Available data Block Start
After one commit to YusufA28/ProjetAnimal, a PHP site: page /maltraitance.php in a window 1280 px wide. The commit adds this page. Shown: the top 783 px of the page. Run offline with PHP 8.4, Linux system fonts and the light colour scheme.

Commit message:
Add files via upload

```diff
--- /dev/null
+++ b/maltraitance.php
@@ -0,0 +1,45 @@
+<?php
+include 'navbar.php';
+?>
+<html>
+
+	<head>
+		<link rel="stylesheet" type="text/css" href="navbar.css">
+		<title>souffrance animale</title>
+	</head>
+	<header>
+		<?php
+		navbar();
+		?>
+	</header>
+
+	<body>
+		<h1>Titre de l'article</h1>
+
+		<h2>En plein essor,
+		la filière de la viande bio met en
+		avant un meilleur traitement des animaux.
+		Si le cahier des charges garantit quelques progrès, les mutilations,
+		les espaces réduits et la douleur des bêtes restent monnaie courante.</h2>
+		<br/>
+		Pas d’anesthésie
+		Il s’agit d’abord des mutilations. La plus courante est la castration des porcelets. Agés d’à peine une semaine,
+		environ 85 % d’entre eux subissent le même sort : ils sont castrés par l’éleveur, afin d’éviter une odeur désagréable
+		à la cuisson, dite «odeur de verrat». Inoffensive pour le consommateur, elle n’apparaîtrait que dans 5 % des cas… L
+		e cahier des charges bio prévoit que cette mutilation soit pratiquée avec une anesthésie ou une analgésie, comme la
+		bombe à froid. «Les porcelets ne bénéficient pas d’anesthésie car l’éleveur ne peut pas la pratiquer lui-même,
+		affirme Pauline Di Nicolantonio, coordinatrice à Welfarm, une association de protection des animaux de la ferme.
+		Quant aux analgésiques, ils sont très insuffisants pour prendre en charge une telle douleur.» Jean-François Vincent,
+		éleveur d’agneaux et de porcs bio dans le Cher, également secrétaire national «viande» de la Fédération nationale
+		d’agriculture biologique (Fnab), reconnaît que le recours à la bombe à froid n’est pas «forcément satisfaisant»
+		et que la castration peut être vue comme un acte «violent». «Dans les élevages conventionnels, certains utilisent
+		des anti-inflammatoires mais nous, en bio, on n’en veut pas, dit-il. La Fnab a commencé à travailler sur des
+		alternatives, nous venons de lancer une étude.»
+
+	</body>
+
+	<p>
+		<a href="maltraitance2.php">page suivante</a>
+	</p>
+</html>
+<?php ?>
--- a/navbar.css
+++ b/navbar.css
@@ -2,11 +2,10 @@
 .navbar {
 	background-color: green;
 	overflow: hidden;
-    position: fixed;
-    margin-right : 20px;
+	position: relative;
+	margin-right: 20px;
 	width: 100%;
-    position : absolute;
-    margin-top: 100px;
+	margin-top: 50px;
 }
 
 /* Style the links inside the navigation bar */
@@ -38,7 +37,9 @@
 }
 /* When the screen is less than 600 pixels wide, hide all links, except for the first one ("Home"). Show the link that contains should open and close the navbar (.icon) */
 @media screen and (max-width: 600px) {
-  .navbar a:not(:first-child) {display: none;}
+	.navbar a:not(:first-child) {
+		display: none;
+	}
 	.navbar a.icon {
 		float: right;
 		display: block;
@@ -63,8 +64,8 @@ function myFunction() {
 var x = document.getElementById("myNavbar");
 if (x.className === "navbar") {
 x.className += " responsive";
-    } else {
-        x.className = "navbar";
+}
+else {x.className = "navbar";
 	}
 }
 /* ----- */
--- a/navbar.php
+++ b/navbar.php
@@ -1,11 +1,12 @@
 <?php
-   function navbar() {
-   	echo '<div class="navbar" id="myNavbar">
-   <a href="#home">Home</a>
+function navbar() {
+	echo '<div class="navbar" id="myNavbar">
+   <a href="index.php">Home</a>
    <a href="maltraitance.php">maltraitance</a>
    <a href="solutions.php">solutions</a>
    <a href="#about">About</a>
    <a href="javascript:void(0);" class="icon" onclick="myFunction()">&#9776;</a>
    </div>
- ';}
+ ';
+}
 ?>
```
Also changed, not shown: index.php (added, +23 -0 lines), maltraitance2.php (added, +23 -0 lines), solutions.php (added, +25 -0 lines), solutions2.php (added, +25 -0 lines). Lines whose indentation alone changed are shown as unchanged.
Available data Block End
Task brief: Could you retype every line of the data exactly?

Solution to this problem:
After one commit to YusufA28/ProjetAnimal, a PHP site: page /maltraitance.php in a window 1280 px wide. The commit adds this page. Shown: the top 783 px of the page. Run offline with PHP 8.4, Linux system fonts and the light colour scheme.

Commit message:
Add files via upload

```diff
--- /dev/null
+++ b/maltraitance.php
@@ -0,0 +1,45 @@
+<?php
+include 'navbar.php';
+?>
+<html>
+
+	<head>
+		<link rel="stylesheet" type="text/css" href="navbar.css">
+		<title>souffrance animale</title>
+	</head>
+	<header>
+		<?php
+		navbar();
+		?>
+	</header>
+
+	<body>
+		<h1>Titre de l'article</h1>
+
+		<h2>En plein essor,
+		la filière de la viande bio met en
+		avant un meilleur traitement des animaux.
+		Si le cahier des charges garantit quelques progrès, les mutilations,
+		les espaces réduits et la douleur des bêtes restent monnaie courante.</h2>
+		<br/>
+		Pas d’anesthésie
+		Il s’agit d’abord des mutilations. La plus courante est la castration des porcelets. Agés d’à peine une semaine,
+		environ 85 % d’entre eux subissent le même sort : ils sont castrés par l’éleveur, afin d’éviter une odeur désagréable
+		à la cuisson, dite «odeur de verrat». Inoffensive pour le consommateur, elle n’apparaîtrait que dans 5 % des cas… L
+		e cahier des charges bio prévoit que cette mutilation soit pratiquée avec une anesthésie ou une analgésie, comme la
+		bombe à froid. «Les porcelets ne bénéficient pas d’anesthésie car l’éleveur ne peut pas la pratiquer lui-même,
+		affirme Pauline Di Nicolantonio, coordinatrice à Welfarm, une association de protection des animaux de la ferme.
+		Quant aux analgésiques, ils sont très insuffisants pour prendre en charge une telle douleur.» Jean-François Vincent,
+		éleveur d’agneaux et de porcs bio dans le Cher, également secrétaire national «viande» de la Fédération nationale
+		d’agriculture biologique (Fnab), reconnaît que le recours à la bombe à froid n’est pas «forcément satisfaisant»
+		et que la castration peut être vue comme un acte «violent». «Dans les élevages conventionnels, certains utilisent
+		des anti-inflammatoires mais nous, en bio, on n’en veut pas, dit-il. La Fnab a commencé à travailler sur des
+		alternatives, nous venons de lancer une étude.»
+
+	</body>
+
+	<p>
+		<a href="maltraitance2.php">page suivante</a>
+	</p>
+</html>
+<?php ?>
--- a/navbar.css
+++ b/navbar.css
@@ -2,11 +2,10 @@
 .navbar {
 	background-color: green;
 	overflow: hidden;
-    position: fixed;
-    margin-right : 20px;
+	position: relative;
+	margin-right: 20px;
 	width: 100%;
-    position : absolute;
-    margin-top: 100px;
+	margin-top: 50px;
 }
 
 /* Style the links inside the navigation bar */
@@ -38,7 +37,9 @@
 }
 /* When the screen is less than 600 pixels wide, hide all links, except for the first one ("Home"). Show the link that contains should open and close the navbar (.icon) */
 @media screen and (max-width: 600px) {
-  .navbar a:not(:first-child) {display: none;}
+	.navbar a:not(:first-child) {
+		display: none;
+	}
 	.navbar a.icon {
 		float: right;
 		display: block;
@@ -63,8 +64,8 @@ function myFunction() {
 var x = document.getElementById("myNavbar");
 if (x.className === "navbar") {
 x.className += " responsive";
-    } else {
-        x.className = "navbar";
+}
+else {x.className = "navbar";
 	}
 }
 /* ----- */
--- a/navbar.php
+++ b/navbar.php
@@ -1,11 +1,12 @@
 <?php
-   function navbar() {
-   	echo '<div class="navbar" id="myNavbar">
-   <a href="#home">Home</a>
+function navbar() {
+	echo '<div class="navbar" id="myNavbar">
+   <a href="index.php">Home</a>
    <a href="maltraitance.php">maltraitance</a>
    <a href="solutions.php">solutions</a>
    <a href="#about">About</a>
    <a href="javascript:void(0);" class="icon" onclick="myFunction()">&#9776;</a>
    </div>
- ';}
+ ';
+}
 ?>
```
Also changed, not shown: index.php (added, +23 -0 lines), maltraitance2.php (added, +23 -0 lines), solutions.php (added, +25 -0 lines), solutions2.php (added, +25 -0 lines). Lines whose indentation alone changed are shown as unchanged.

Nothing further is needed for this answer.